(Stored entries)
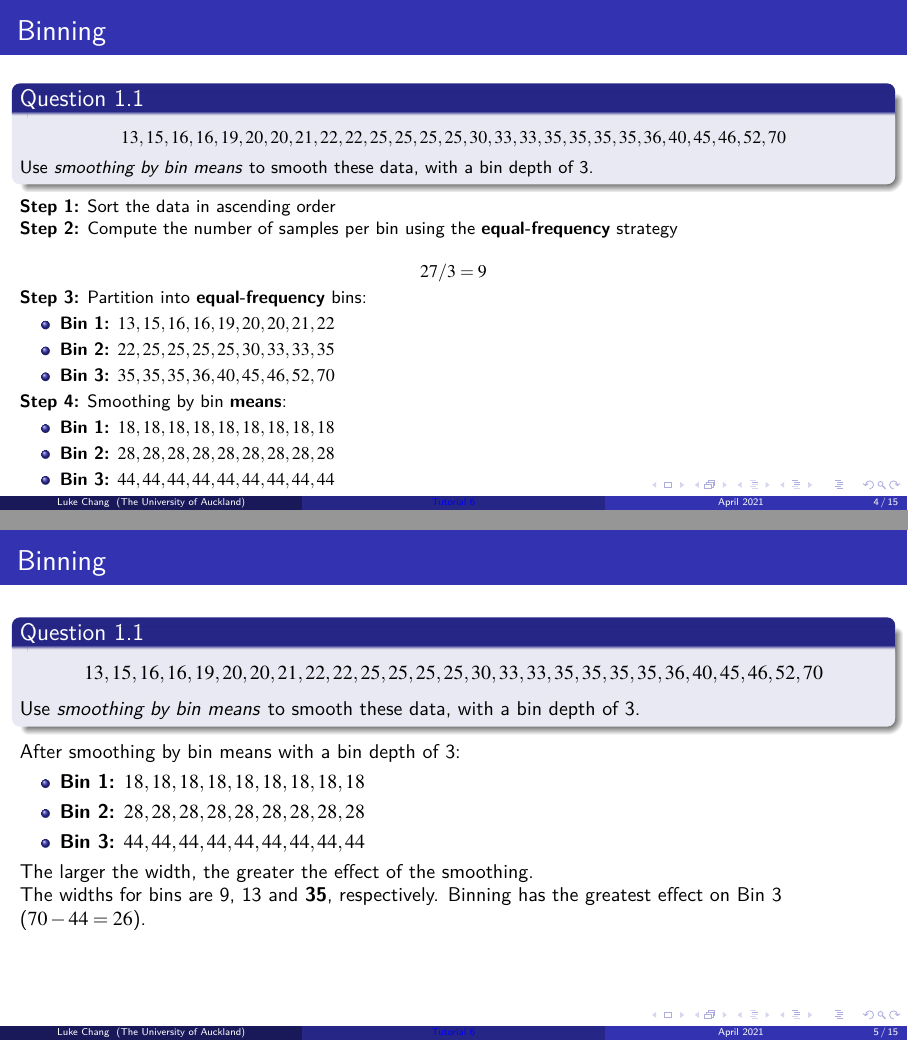
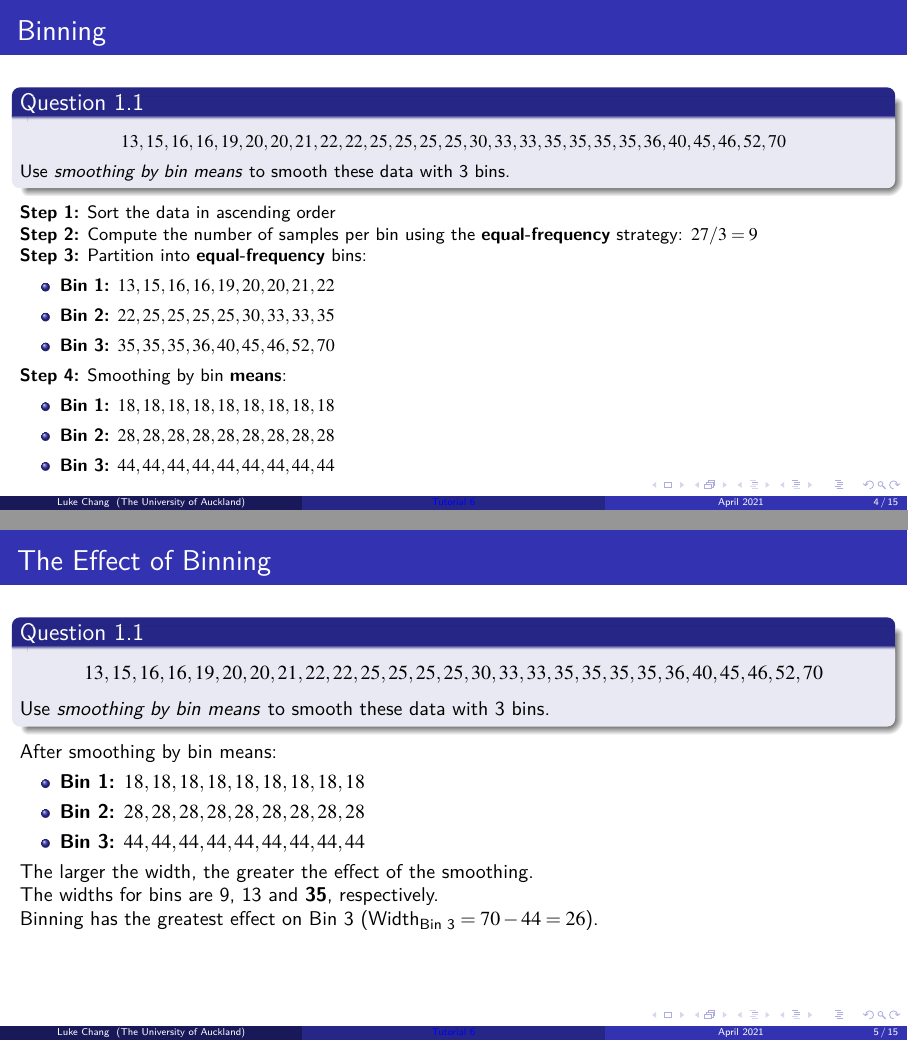
Before and after one commit to HangGao132/tutorial_762_2021, LaTeX slides (latex/tutorial_6.tex): pages 4 and 5 of 15, joined at a grey line. Compiled offline with pdfLaTeX.

Commit message:
fixed binning question

```diff
--- a/latex/tutorial_6.tex
+++ b/latex/tutorial_6.tex
@@ -66,7 +66,7 @@
     \end{block}
 
     \begin{enumerate}
-        \item Use \textit{smoothing by bin means} to smooth these data, with a bin depth of 3.
+        \item Use \textit{smoothing by bin means} to smooth these data with 3 bins.
         Illustrate your steps. Comment on the effect of this technique for the given data.
         \item How might you determine \textit{outliers} in the data?
         \item What other methods are there for data smoothing?
@@ -81,13 +81,10 @@
 
     \begin{block}{Question 1.1}
         \[13,15,16,16,19,20,20,21,22,22,25,25,25,25,30,33,33,35,35,35,35,36,40,45,46,52,70\]
-        Use \textit{smoothing by bin means} to smooth these data, with a bin depth of 3.
+        Use \textit{smoothing by bin means} to smooth these data with 3 bins.
     \end{block}
     \textbf{Step 1:} Sort the data in ascending order \\
-    \textbf{Step 2:} Compute the number of samples per bin using the \textbf{equal-frequency} strategy
-
-    \[27/3=9\]
-
+    \textbf{Step 2:} Compute the number of samples per bin using the \textbf{equal-frequency} strategy: $27/3=9$\\
     \textbf{Step 3:} Partition into \textbf{equal-frequency} bins:
 
     \begin{itemize}
@@ -107,14 +104,14 @@
 
 %-------------------------------------------------------------------------------
 \begin{frame}[t]
-    \frametitle{Binning}
+    \frametitle{The Effect of Binning}
 
     \begin{block}{Question 1.1}
         \[13,15,16,16,19,20,20,21,22,22,25,25,25,25,30,33,33,35,35,35,35,36,40,45,46,52,70\]
-        Use \textit{smoothing by bin means} to smooth these data, with a bin depth of 3.
+        Use \textit{smoothing by bin means} to smooth these data with 3 bins.
     \end{block}
 
-    After smoothing by bin means with a bin depth of 3:
+    After smoothing by bin means:
     \begin{itemize}
         \item \textbf{Bin 1:} $18, 18, 18, 18, 18, 18, 18, 18, 18$
         \item \textbf{Bin 2:} $28, 28, 28, 28, 28, 28, 28, 28, 28$
@@ -122,7 +119,8 @@
     \end{itemize}
 
     The larger the width, the greater the effect of the smoothing.\\
-    The widths for bins are 9, 13 and \textbf{35}, respectively. Binning has the greatest effect on Bin 3 ($70-44=26$).
+    The widths for bins are 9, 13 and \textbf{35}, respectively.\\
+    Binning has the greatest effect on Bin 3 ($\text{Width}_{\text{Bin 3}}=70-44=26$).
 \end{frame}
 
 %-------------------------------------------------------------------------------
```
Also changed, not shown: latex/tutorial_6.pdf.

* [WHAT THE EXERCISE ASKS]: Wherever the string "number" appears in a line of the records above, copy that line.

* [WRITTEN ANSWER]:
-    \textbf{Step 2:} Compute the number of samples per bin using the \textbf{equal-frequency} strategy
+    \textbf{Step 2:} Compute the number of samples per bin using the \textbf{equal-frequency} strategy: $27/3=9$\\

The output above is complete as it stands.